Exercise instructions
Return each record word for word and omit the pictures.

Records for this task
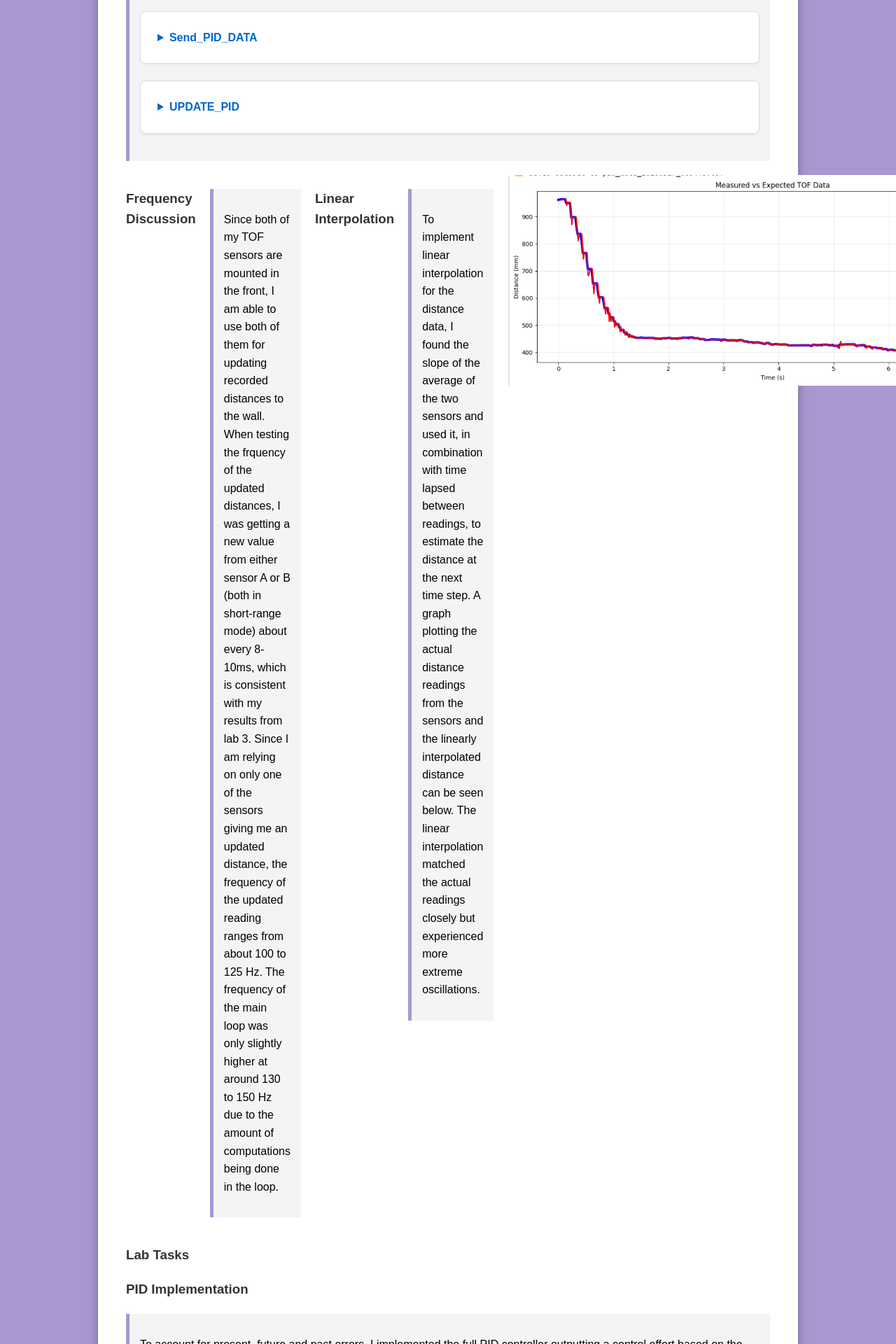
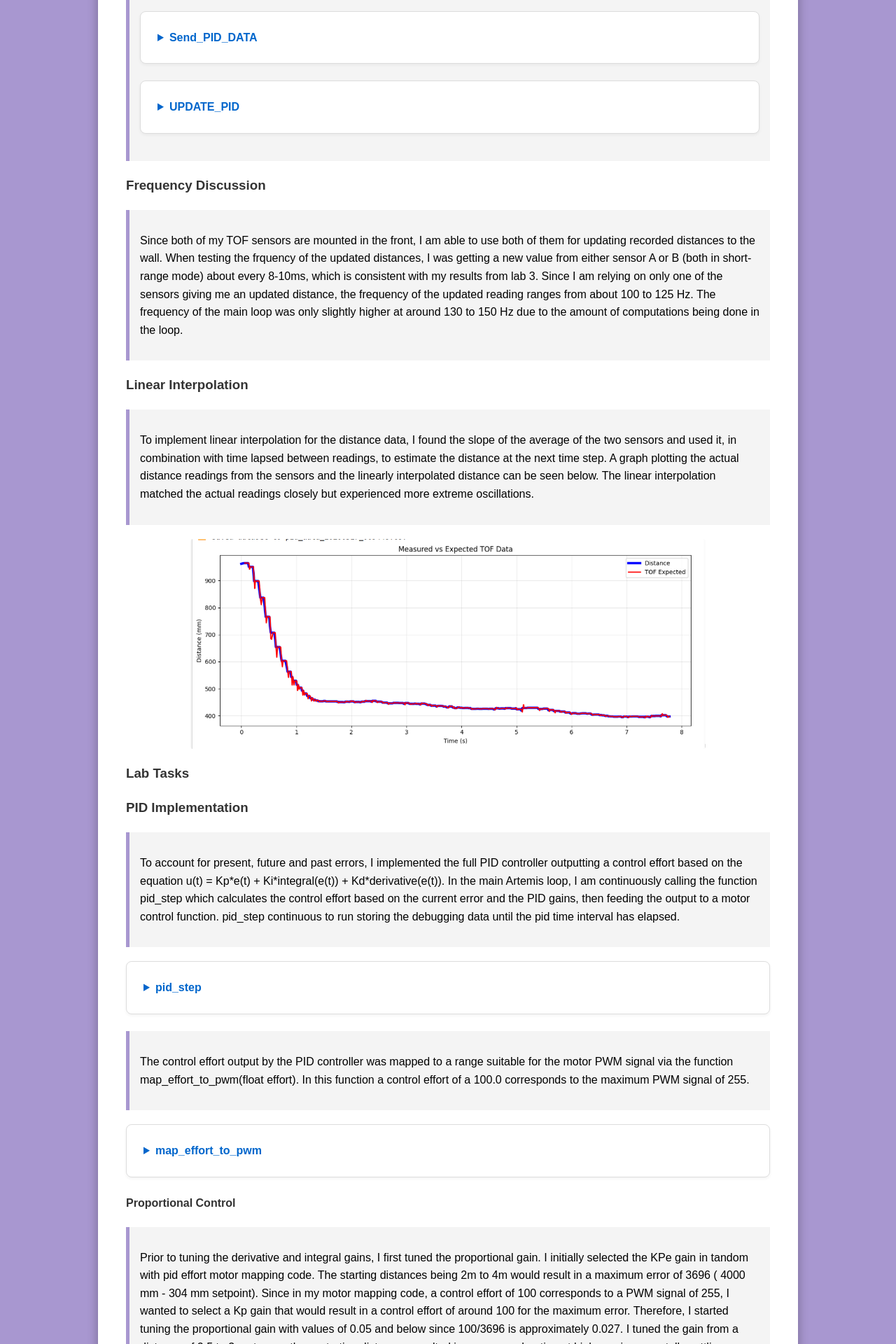
Before and after one commit to VasilisaI/VasilisaI.github.io, a Jekyll site: the page LABS/lab5.html, which Jekyll copies as it is, in a window 1280 px wide. Shown: the part 497-2417 px from the top of the page at 70% size. Built offline with Jekyll 4.4.1, drawn with Linux system fonts in a browser that asks for light colours.

Commit message:
lab 5 organize

```diff
--- a/LABS/lab5.html
+++ b/LABS/lab5.html
@@ -116,8 +116,6 @@
     </div>
 
 
-   <div style="display: flex; justify-content: space-around; align-items: flex-start; gap: 20px;">
-
 
   <h3>Frequency  Discussion</h3>
     <div class="info-card">
@@ -140,7 +138,7 @@
 </div>
 
 <img src="/assets/media5/expected.png" alt="Oscilloscope Setup" style="width: 80%;">
-  </div>
+
 
 <h3>Lab Tasks </h3>
 
```
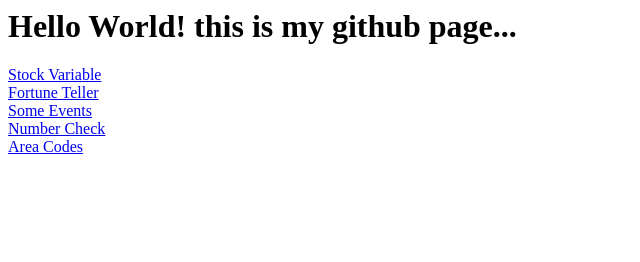
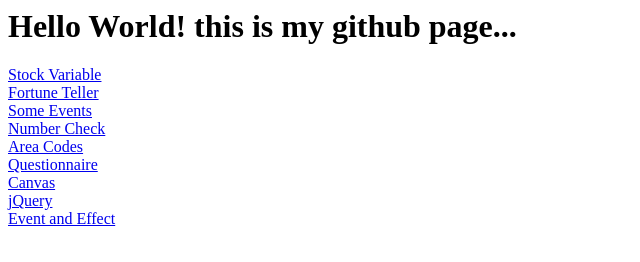
Before and after one commit to zuho1996/ms186878.github.io, a plain HTML site: page index.html in a window 1280 px wide. Shown: the whole page, without its empty margins (0-640 px from the left). Drawn offline with Linux system fonts and the light colour scheme.

Commit message:
Update index.html

```diff
--- a/index.html
+++ b/index.html
@@ -10,5 +10,10 @@
 <a href="unit05/SomeEvents.html">Some Events</a> <br>
 <a href="unit06/NumberCheck.html">Number Check</a> <br>
 <a href="unit06/AreaCodes.html">Area Codes</a> <br>
+<a href="unit07/Questionnaire.html">Questionnaire</a> <br>
+<a href="unit08/Canvas.html">Canvas</a> <br>
+<a href="unit09/jQuery.html">jQuery</a> <br>
+<a href="unit10/EventEffect.html">Event and Effect</a> <br>
+
    </body>
 </html>
```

Answer
Before and after one commit to VasilisaI/VasilisaI.github.io, a Jekyll site: the page LABS/lab5.html, which Jekyll copies as it is, in a window 1280 px wide. Shown: the part 497-2417 px from the top of the page at 70% size. Built offline with Jekyll 4.4.1, drawn with Linux system fonts in a browser that asks for light colours.

Commit message:
lab 5 organize

```diff
--- a/LABS/lab5.html
+++ b/LABS/lab5.html
@@ -116,8 +116,6 @@
     </div>
 
 
-   <div style="display: flex; justify-content: space-around; align-items: flex-start; gap: 20px;">
-
 
   <h3>Frequency  Discussion</h3>
     <div class="info-card">
@@ -140,7 +138,7 @@
 </div>
 
 <img src="/assets/media5/expected.png" alt="Oscilloscope Setup" style="width: 80%;">
-  </div>
+
 
 <h3>Lab Tasks </h3>
 
```
Before and after one commit to zuho1996/ms186878.github.io, a plain HTML site: page index.html in a window 1280 px wide. Shown: the whole page, without its empty margins (0-640 px from the left). Drawn offline with Linux system fonts and the light colour scheme.

Commit message:
Update index.html

```diff
--- a/index.html
+++ b/index.html
@@ -10,5 +10,10 @@
 <a href="unit05/SomeEvents.html">Some Events</a> <br>
 <a href="unit06/NumberCheck.html">Number Check</a> <br>
 <a href="unit06/AreaCodes.html">Area Codes</a> <br>
+<a href="unit07/Questionnaire.html">Questionnaire</a> <br>
+<a href="unit08/Canvas.html">Canvas</a> <br>
+<a href="unit09/jQuery.html">jQuery</a> <br>
+<a href="unit10/EventEffect.html">Event and Effect</a> <br>
+
    </body>
 </html>
```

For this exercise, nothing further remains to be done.